Several child headed households in Rakai District remain desperately vulnerable, with meager food resources to fend for themselves.
Chronic food insecurity is the reality for a large number child headed households, because most orphans don't have the skills to grow, cultivate and reserve their own food.
Vincent Kawuma, lost his childhood at 10-years old, having lost both parents to HIV and AIDS in 2000. He immediately took over his de facto ifatherhoodi role and currently lives with his two brothers in a three roomed semi-permanet house in Kawunguli village about 8-kilometers from Rakai Town.
Visibly traumatised by the life he has led over the past seven years, Kavuma is reluctant to talk about his past life but is however quick to say that his biggest huddle as a child parent, has been how to provide food on the table for his two siblings.
Kavuma bears no resentment towards his two siblings who are lucky to be at school as he stays at home to look for food.
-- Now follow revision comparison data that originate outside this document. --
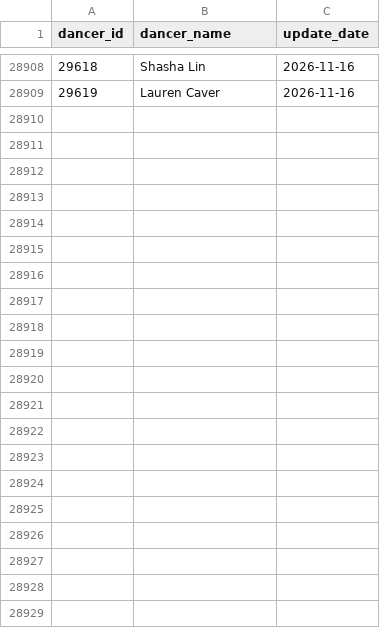
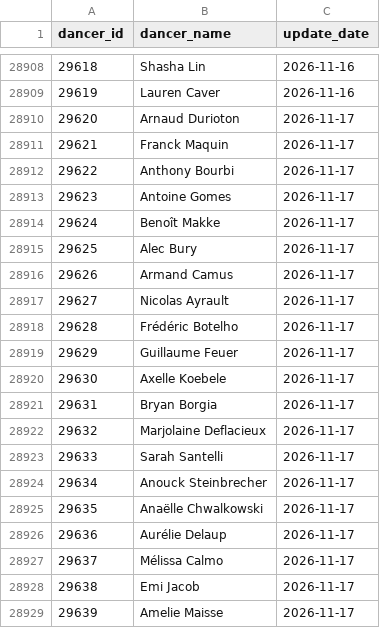
Before and after one commit to zlat1109/wsdc-data-pipeline, a CSV file: data/changed_dancer_name_info.csv, drawn as a sheet; only a part is shown, gaps mark what is left out; the diff names each change by its address in the sheet, - before the commit and + after, or states it on an @@ line.

```diff
--- a/data/changed_dancer_name_info.csv
+++ b/data/changed_dancer_name_info.csv
+row 28910: 29620 | Arnaud Durioton | 2026-11-17
+row 28911: 29621 | Franck Maquin | 2026-11-17
+row 28912: 29622 | Anthony Bourbi | 2026-11-17
+row 28913: 29623 | Antoine Gomes | 2026-11-17
+row 28914: 29624 | Benoît Makke | 2026-11-17
+row 28915: 29625 | Alec Bury | 2026-11-17
+row 28916: 29626 | Armand Camus | 2026-11-17
+row 28917: 29627 | Nicolas Ayrault | 2026-11-17
+row 28918: 29628 | Frédéric Botelho | 2026-11-17
+row 28919: 29629 | Guillaume Feuer | 2026-11-17
+row 28920: 29630 | Axelle Koebele | 2026-11-17
+row 28921: 29631 | Bryan Borgia | 2026-11-17
+row 28922: 29632 | Marjolaine Deflacieux | 2026-11-17
+row 28923: 29633 | Sarah Santelli | 2026-11-17
+row 28924: 29634 | Anouck Steinbrecher | 2026-11-17
+row 28925: 29635 | Anaëlle Chwalkowski | 2026-11-17
+row 28926: 29636 | Aurélie Delaup | 2026-11-17
+row 28927: 29637 | Mélissa Calmo | 2026-11-17
+row 28928: 29638 | Emi Jacob | 2026-11-17
+row 28929: 29639 | Amelie Maisse | 2026-11-17
```
Also changed, not shown: data/dancer_transitions.csv, data/divisional_structure.csv, 21 other files.
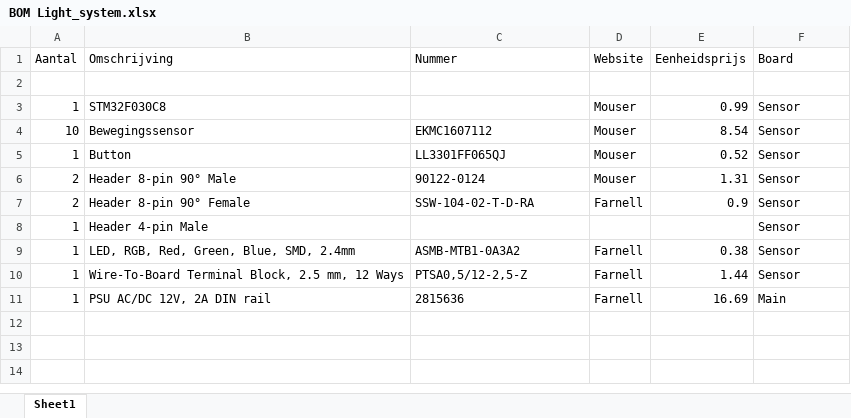
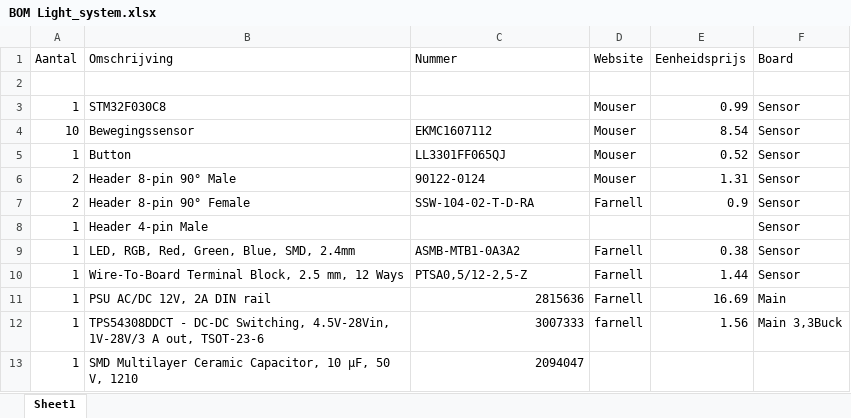
Before and after one commit to jonasdeschoenmacker/Light_system, an Excel workbook: BOM Light_system.xlsx, sheet Sheet1, drawn as a sheet; values as stored, in another font and other column widths than the file's, no borders; table styles not drawn; the diff names each change by its address in the sheet, - before the commit and + after, or states it on an @@ line.

Commit message:
bom update
main pcb

```diff
--- a/BOM Light_system.xlsx (sheet Sheet1)
+++ b/BOM Light_system.xlsx (sheet Sheet1)
-C11 alignment: left
+C11 alignment: right
+row 12: 1 | TPS54308DDCT - DC-DC Switching, 4.5V-28Vin, 1V-28V/3 A out, TSOT-23-6 | 3007333 | farnell | 1.56 | Main 3,3Buck
+row 13: 1 | SMD Multilayer Ceramic Capacitor, 10 µF, 50 V, 1210 | 2094047
```
Also changed, not shown: 2 other files.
He has oftentimes been forced to dig other people's gardens in exchange for food or a small amount of money.
//Cue in: iTubera mu abantu basatu##i
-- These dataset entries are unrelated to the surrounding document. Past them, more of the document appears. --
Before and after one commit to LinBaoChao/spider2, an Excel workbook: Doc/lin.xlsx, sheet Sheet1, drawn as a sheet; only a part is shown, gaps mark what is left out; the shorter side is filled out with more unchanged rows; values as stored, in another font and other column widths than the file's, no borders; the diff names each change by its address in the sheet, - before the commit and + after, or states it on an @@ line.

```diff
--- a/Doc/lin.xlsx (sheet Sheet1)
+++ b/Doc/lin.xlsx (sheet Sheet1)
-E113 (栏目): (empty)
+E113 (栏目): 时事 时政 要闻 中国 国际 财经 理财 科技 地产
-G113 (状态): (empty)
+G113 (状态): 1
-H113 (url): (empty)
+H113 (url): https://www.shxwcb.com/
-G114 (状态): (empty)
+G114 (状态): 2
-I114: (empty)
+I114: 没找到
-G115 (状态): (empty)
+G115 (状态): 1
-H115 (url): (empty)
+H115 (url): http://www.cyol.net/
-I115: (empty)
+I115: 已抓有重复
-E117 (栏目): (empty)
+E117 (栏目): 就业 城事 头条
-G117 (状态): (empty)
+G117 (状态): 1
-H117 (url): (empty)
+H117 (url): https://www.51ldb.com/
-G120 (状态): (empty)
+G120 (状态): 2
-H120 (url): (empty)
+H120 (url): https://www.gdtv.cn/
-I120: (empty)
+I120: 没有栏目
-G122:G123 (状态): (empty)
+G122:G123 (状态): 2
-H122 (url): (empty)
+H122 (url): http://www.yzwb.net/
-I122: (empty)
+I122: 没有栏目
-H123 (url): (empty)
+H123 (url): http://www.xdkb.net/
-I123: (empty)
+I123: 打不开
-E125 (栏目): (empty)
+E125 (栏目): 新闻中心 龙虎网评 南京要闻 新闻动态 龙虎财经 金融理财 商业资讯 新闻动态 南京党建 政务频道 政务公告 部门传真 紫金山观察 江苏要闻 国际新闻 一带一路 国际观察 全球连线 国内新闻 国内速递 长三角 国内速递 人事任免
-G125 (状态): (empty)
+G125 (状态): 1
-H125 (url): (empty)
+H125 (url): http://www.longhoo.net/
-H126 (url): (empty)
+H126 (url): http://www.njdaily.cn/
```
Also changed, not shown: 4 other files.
Cue out: #what and what have you. //
The Rakai Counselors Association (RACA), a Non Governmental Organization has through its community development program intervened to help solve the chronic food shortages in child headed households.
John-Bosco Kabende, the RACA field coordinator, says his organization distributes free seedlings to the households and also equips the orphans with modern farming skills.
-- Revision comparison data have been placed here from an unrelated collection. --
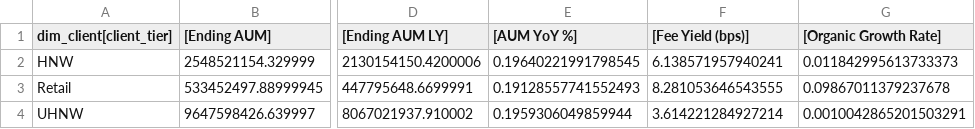
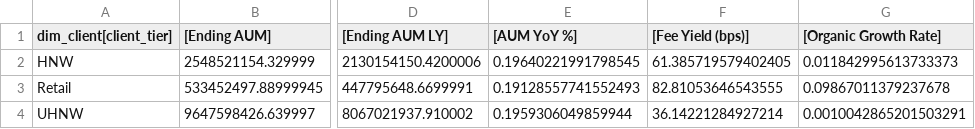
Before and after one commit to TommyLyons26/mis3060-bi-ai, a CSV file: hw06/reports/powerbi/pbi_tier2024.csv, drawn as a sheet; only a part is shown, gaps mark what is left out; the diff names each change by its address in the sheet, - before the commit and + after, or states it on an @@ line.

```diff
--- a/hw06/reports/powerbi/pbi_tier2024.csv
+++ b/hw06/reports/powerbi/pbi_tier2024.csv
-F2 ([Fee Yield (bps)]): 6.138571957940241
+F2 ([Fee Yield (bps)]): 61.385719579402405
-F3 ([Fee Yield (bps)]): 8.281053646543555
+F3 ([Fee Yield (bps)]): 82.81053646543555
-F4 ([Fee Yield (bps)]): 3.614221284927214
+F4 ([Fee Yield (bps)]): 36.14221284927214
```
Also changed, not shown: hw06/reports/measure_reconciliation.csv, hw06/reports/powerbi/pbi_total.csv, 3 other files.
//Cue iWe used to give them##i
Cue i##become self-relianti.
Kabende said that for the 60 child headed registered families in Rakai district, the biggest challenge is how to help such families gain self reliance and sustainability. Most of the children lost their parents to the HIV/Aids scourge.